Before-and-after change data
§
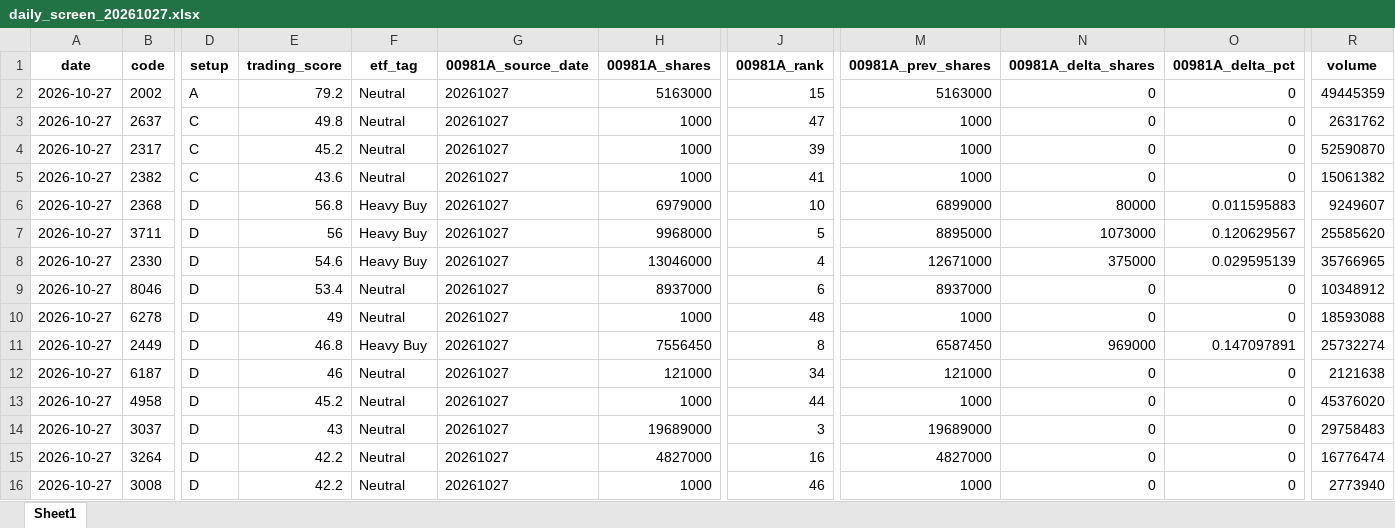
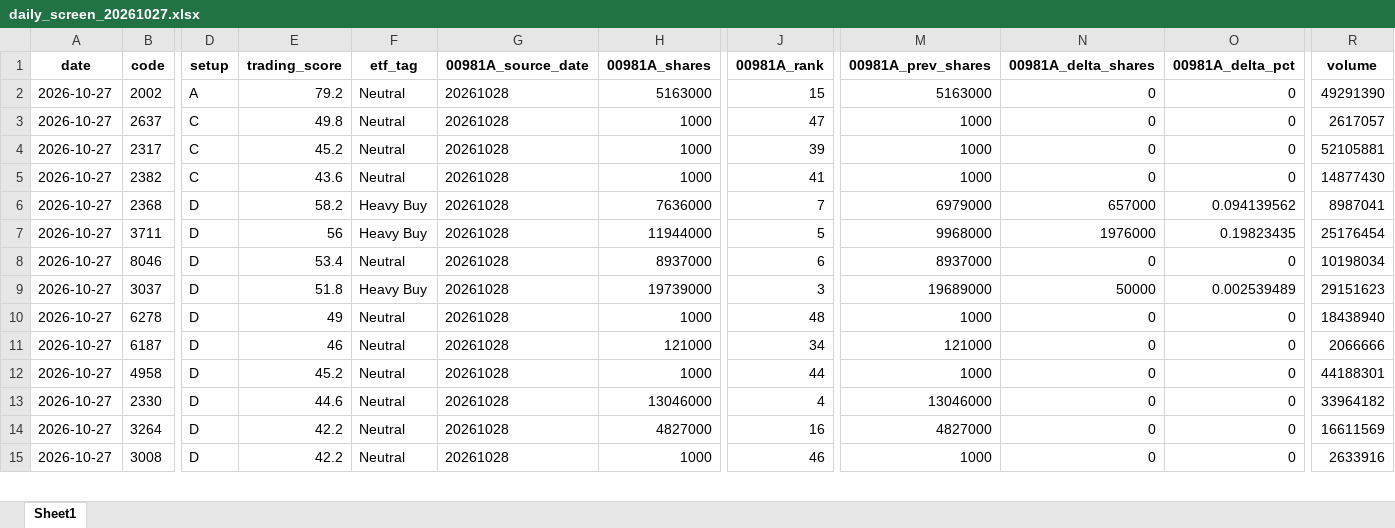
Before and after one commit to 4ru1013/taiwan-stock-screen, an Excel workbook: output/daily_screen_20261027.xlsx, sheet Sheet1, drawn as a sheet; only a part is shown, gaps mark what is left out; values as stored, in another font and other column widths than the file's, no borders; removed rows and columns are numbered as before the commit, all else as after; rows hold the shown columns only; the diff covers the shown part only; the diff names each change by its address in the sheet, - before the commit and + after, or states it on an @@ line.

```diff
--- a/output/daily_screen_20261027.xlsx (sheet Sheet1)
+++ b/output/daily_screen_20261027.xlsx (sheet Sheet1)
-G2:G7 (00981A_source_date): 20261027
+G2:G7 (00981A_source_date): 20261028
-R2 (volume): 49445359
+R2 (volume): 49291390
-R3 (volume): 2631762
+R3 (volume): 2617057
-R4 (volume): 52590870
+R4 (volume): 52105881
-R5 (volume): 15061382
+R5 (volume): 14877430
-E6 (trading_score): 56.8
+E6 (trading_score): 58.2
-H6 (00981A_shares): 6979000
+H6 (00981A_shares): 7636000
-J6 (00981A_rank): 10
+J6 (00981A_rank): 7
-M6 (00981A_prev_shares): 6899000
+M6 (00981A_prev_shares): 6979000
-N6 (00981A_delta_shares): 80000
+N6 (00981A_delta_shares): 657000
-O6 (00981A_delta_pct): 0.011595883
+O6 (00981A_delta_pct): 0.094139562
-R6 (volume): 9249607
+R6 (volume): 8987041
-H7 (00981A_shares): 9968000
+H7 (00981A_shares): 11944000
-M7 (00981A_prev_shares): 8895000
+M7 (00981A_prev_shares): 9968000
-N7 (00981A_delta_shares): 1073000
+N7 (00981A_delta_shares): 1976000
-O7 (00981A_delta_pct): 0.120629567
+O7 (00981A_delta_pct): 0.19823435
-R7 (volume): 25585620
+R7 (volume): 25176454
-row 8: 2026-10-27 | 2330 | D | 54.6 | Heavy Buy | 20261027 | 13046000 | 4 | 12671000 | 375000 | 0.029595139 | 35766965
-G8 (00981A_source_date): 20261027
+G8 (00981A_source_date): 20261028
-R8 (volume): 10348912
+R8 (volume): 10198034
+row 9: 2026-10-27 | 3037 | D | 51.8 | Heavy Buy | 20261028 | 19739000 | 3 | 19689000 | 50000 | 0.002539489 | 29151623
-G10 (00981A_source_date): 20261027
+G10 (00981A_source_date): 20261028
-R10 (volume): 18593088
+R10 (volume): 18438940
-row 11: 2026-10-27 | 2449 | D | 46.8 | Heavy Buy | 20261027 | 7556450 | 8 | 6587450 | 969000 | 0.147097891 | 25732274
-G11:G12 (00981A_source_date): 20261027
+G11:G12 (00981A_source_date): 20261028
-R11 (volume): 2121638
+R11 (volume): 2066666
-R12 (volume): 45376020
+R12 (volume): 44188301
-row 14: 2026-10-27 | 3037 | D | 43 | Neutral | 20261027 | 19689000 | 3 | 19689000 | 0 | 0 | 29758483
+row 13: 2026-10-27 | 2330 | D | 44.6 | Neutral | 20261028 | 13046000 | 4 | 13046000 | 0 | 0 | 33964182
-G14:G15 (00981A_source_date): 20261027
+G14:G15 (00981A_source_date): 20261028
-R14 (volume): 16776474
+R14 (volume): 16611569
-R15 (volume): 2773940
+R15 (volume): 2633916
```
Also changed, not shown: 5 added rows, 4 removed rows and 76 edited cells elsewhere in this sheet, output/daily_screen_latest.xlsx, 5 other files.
§
_Aim of the task:_ The answer must consist of every line above that holds the string "Neutral", copied exactly.

_Reply:_
-row 14: 2026-10-27 | 3037 | D | 43 | Neutral | 20261027 | 19689000 | 3 | 19689000 | 0 | 0 | 29758483
+row 13: 2026-10-27 | 2330 | D | 44.6 | Neutral | 20261028 | 13046000 | 4 | 13046000 | 0 | 0 | 33964182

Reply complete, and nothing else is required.